dishwasher takes for ever

Yesterday the dishwasher took 4 hours on a normal cycle. Usually I take no notice of the time it takes, but lately sometimes I have sort of wondered why it wasn't finished.
How long does the average cycle last?
Is this a fault, and if so what is likely to sort it?
Ta Suzanne
Add pictures here
βœ–
<% if( /^image/.test(type) ){ %>
<% } %>
<%-name%>
Add image file
Upload

My Hotpoint also did this and I cured it, eventually, by changing the inlet valve (about £20).
Peter
Add pictures here
βœ–

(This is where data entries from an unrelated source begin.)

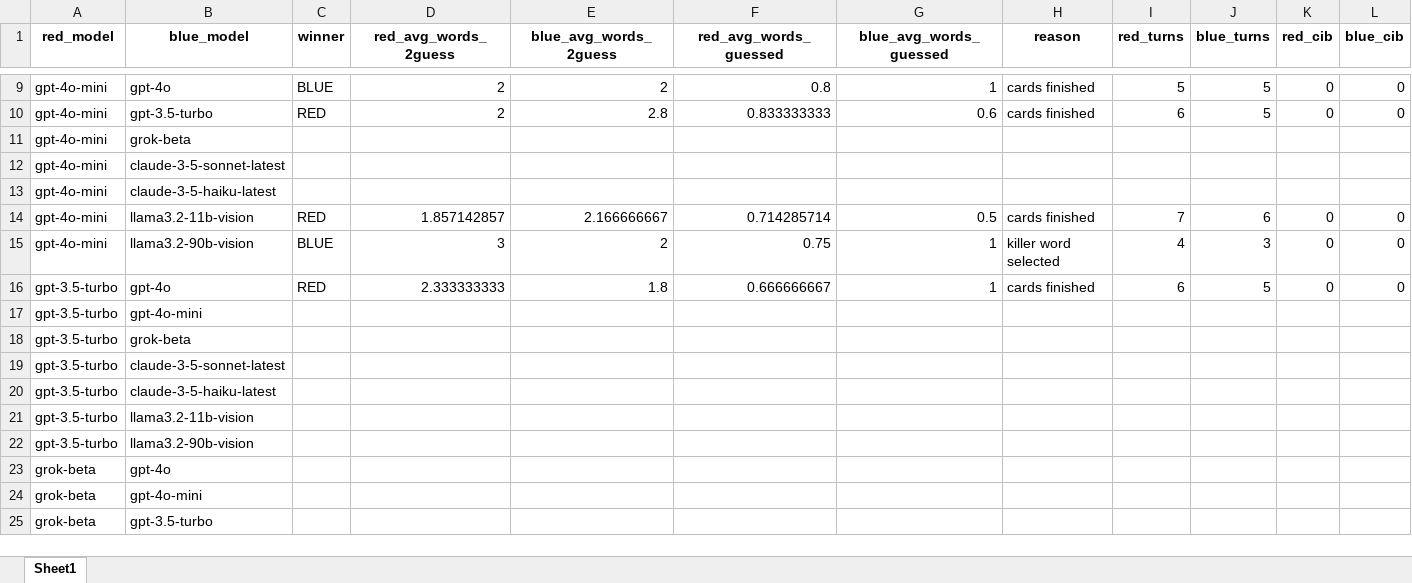
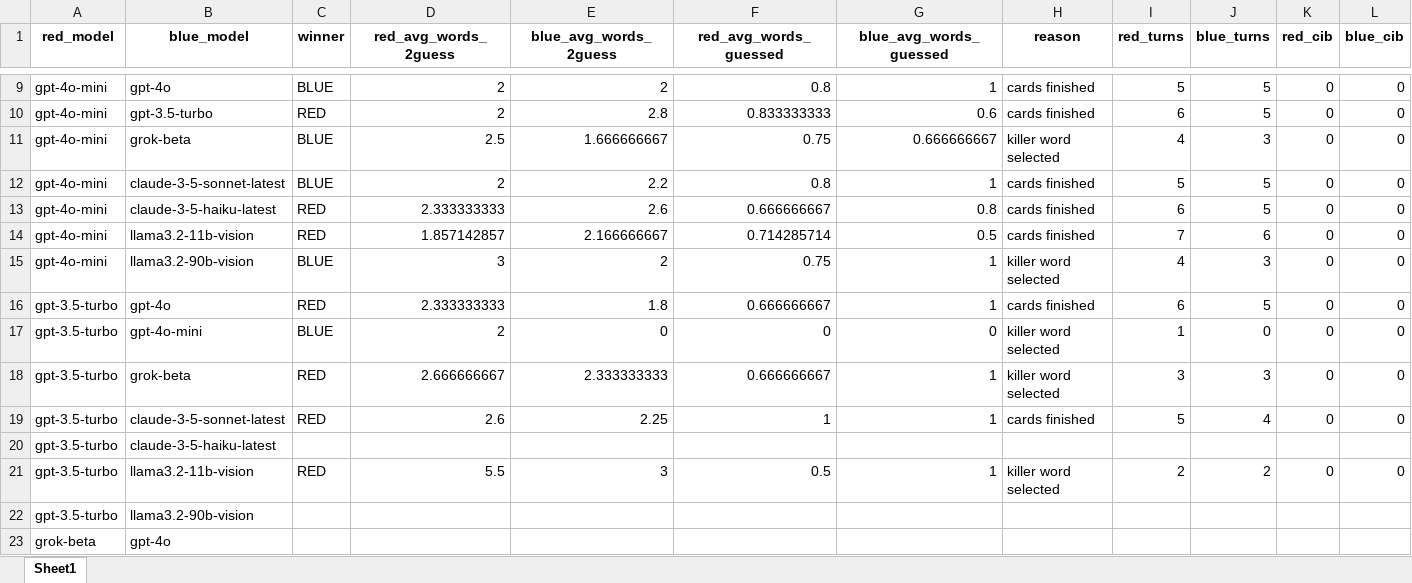
Before and after one commit to mich1803/Codenames-LLM, an Excel workbook: experiment_data/model_tournament/model_tournament_mich1.xlsx, sheet Sheet1, drawn as a sheet; only a part is shown, gaps mark what is left out; the shorter side is filled out with more unchanged rows; values as stored, in another font and other column widths than the file's, no borders; removed rows and columns are numbered as before the commit, all else as after; the diff names each change by its address in the sheet, - before the commit and + after, or states it on an @@ line.

```diff
--- a/experiment_data/model_tournament/model_tournament_mich1.xlsx (sheet Sheet1)
+++ b/experiment_data/model_tournament/model_tournament_mich1.xlsx (sheet Sheet1)
-row 11: gpt-4o-mini | grok-beta
-row 12: gpt-4o-mini | claude-3-5-sonnet-latest
-row 13: gpt-4o-mini | claude-3-5-haiku-latest
+row 11: gpt-4o-mini | grok-beta | BLUE | 2.5 | 1.666666667 | 0.75 | 0.666666667 | killer word selected | 4 | 3 | 0 | 0
+row 12: gpt-4o-mini | claude-3-5-sonnet-latest | BLUE | 2 | 2.2 | 0.8 | 1 | cards finished | 5 | 5 | 0 | 0
+row 13: gpt-4o-mini | claude-3-5-haiku-latest | RED | 2.333333333 | 2.6 | 0.666666667 | 0.8 | cards finished | 6 | 5 | 0 | 0
-row 17: gpt-3.5-turbo | gpt-4o-mini
-row 18: gpt-3.5-turbo | grok-beta
-row 19: gpt-3.5-turbo | claude-3-5-sonnet-latest
+row 17: gpt-3.5-turbo | gpt-4o-mini | BLUE | 2 | 0 | 0 | 0 | killer word selected | 1 | 0 | 0 | 0
+row 18: gpt-3.5-turbo | grok-beta | RED | 2.666666667 | 2.333333333 | 0.666666667 | 1 | killer word selected | 3 | 3 | 0 | 0
+row 19: gpt-3.5-turbo | claude-3-5-sonnet-latest | RED | 2.6 | 2.25 | 1 | 1 | cards finished | 5 | 4 | 0 | 0
-row 21: gpt-3.5-turbo | llama3.2-11b-vision
+row 21: gpt-3.5-turbo | llama3.2-11b-vision | RED | 5.5 | 3 | 0.5 | 1 | killer word selected | 2 | 2 | 0 | 0
```
Also changed, not shown: 1 other file.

<% if( /^image/.test(type) ){ %>
<% } %>
<%-name%>
Add image file
Upload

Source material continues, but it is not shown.